Work instruction: What the task requires is each entry, restated exactly.

-*-*-

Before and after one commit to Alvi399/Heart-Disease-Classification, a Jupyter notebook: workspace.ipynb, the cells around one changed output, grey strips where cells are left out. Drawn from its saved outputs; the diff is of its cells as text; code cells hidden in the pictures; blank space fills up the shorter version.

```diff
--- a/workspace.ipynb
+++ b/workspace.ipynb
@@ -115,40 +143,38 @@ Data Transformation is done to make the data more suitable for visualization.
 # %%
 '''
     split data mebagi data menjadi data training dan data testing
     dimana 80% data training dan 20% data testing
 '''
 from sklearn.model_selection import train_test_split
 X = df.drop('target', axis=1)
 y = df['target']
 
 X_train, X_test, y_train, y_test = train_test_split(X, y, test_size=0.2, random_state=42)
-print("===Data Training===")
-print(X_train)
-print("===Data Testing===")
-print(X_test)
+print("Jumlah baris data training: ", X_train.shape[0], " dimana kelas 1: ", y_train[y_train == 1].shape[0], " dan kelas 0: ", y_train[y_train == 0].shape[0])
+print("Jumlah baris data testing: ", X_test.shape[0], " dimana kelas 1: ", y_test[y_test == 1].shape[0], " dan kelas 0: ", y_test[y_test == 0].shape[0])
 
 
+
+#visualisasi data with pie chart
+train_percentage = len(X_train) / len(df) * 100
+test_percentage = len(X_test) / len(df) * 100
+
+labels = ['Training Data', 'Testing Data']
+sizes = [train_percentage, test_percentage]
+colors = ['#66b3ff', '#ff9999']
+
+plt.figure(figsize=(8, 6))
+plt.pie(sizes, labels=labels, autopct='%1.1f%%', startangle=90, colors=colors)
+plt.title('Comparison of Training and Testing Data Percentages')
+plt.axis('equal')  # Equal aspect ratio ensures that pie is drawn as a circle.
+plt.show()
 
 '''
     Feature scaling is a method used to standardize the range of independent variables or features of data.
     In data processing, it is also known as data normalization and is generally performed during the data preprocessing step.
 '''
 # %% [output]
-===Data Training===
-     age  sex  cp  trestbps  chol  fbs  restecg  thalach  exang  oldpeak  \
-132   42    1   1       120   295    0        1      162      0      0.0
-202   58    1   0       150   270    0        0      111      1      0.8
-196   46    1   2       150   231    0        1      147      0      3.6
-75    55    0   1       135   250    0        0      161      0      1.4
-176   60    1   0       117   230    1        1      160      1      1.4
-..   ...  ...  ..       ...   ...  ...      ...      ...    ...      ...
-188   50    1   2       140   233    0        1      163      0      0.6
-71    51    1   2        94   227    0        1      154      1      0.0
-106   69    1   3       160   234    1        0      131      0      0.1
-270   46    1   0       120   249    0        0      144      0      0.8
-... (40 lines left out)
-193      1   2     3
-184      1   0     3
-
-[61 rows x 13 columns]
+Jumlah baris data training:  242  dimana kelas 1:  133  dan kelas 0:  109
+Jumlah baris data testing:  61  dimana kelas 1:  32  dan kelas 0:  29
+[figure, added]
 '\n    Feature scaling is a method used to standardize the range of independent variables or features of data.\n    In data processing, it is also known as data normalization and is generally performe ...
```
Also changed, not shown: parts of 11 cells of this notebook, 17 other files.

-*-*-

Reply to the exercise:
Before and after one commit to Alvi399/Heart-Disease-Classification, a Jupyter notebook: workspace.ipynb, the cells around one changed output, grey strips where cells are left out. Drawn from its saved outputs; the diff is of its cells as text; code cells hidden in the pictures; blank space fills up the shorter version.

```diff
--- a/workspace.ipynb
+++ b/workspace.ipynb
@@ -115,40 +143,38 @@ Data Transformation is done to make the data more suitable for visualization.
 # %%
 '''
     split data mebagi data menjadi data training dan data testing
     dimana 80% data training dan 20% data testing
 '''
 from sklearn.model_selection import train_test_split
 X = df.drop('target', axis=1)
 y = df['target']
 
 X_train, X_test, y_train, y_test = train_test_split(X, y, test_size=0.2, random_state=42)
-print("===Data Training===")
-print(X_train)
-print("===Data Testing===")
-print(X_test)
+print("Jumlah baris data training: ", X_train.shape[0], " dimana kelas 1: ", y_train[y_train == 1].shape[0], " dan kelas 0: ", y_train[y_train == 0].shape[0])
+print("Jumlah baris data testing: ", X_test.shape[0], " dimana kelas 1: ", y_test[y_test == 1].shape[0], " dan kelas 0: ", y_test[y_test == 0].shape[0])
 
 
+
+#visualisasi data with pie chart
+train_percentage = len(X_train) / len(df) * 100
+test_percentage = len(X_test) / len(df) * 100
+
+labels = ['Training Data', 'Testing Data']
+sizes = [train_percentage, test_percentage]
+colors = ['#66b3ff', '#ff9999']
+
+plt.figure(figsize=(8, 6))
+plt.pie(sizes, labels=labels, autopct='%1.1f%%', startangle=90, colors=colors)
+plt.title('Comparison of Training and Testing Data Percentages')
+plt.axis('equal')  # Equal aspect ratio ensures that pie is drawn as a circle.
+plt.show()
 
 '''
     Feature scaling is a method used to standardize the range of independent variables or features of data.
     In data processing, it is also known as data normalization and is generally performed during the data preprocessing step.
 '''
 # %% [output]
-===Data Training===
-     age  sex  cp  trestbps  chol  fbs  restecg  thalach  exang  oldpeak  \
-132   42    1   1       120   295    0        1      162      0      0.0
-202   58    1   0       150   270    0        0      111      1      0.8
-196   46    1   2       150   231    0        1      147      0      3.6
-75    55    0   1       135   250    0        0      161      0      1.4
-176   60    1   0       117   230    1        1      160      1      1.4
-..   ...  ...  ..       ...   ...  ...      ...      ...    ...      ...
-188   50    1   2       140   233    0        1      163      0      0.6
-71    51    1   2        94   227    0        1      154      1      0.0
-106   69    1   3       160   234    1        0      131      0      0.1
-270   46    1   0       120   249    0        0      144      0      0.8
-... (40 lines left out)
-193      1   2     3
-184      1   0     3
-
-[61 rows x 13 columns]
+Jumlah baris data training:  242  dimana kelas 1:  133  dan kelas 0:  109
+Jumlah baris data testing:  61  dimana kelas 1:  32  dan kelas 0:  29
+[figure, added]
 '\n    Feature scaling is a method used to standardize the range of independent variables or features of data.\n    In data processing, it is also known as data normalization and is generally performe ...
```
Also changed, not shown: parts of 11 cells of this notebook, 17 other files.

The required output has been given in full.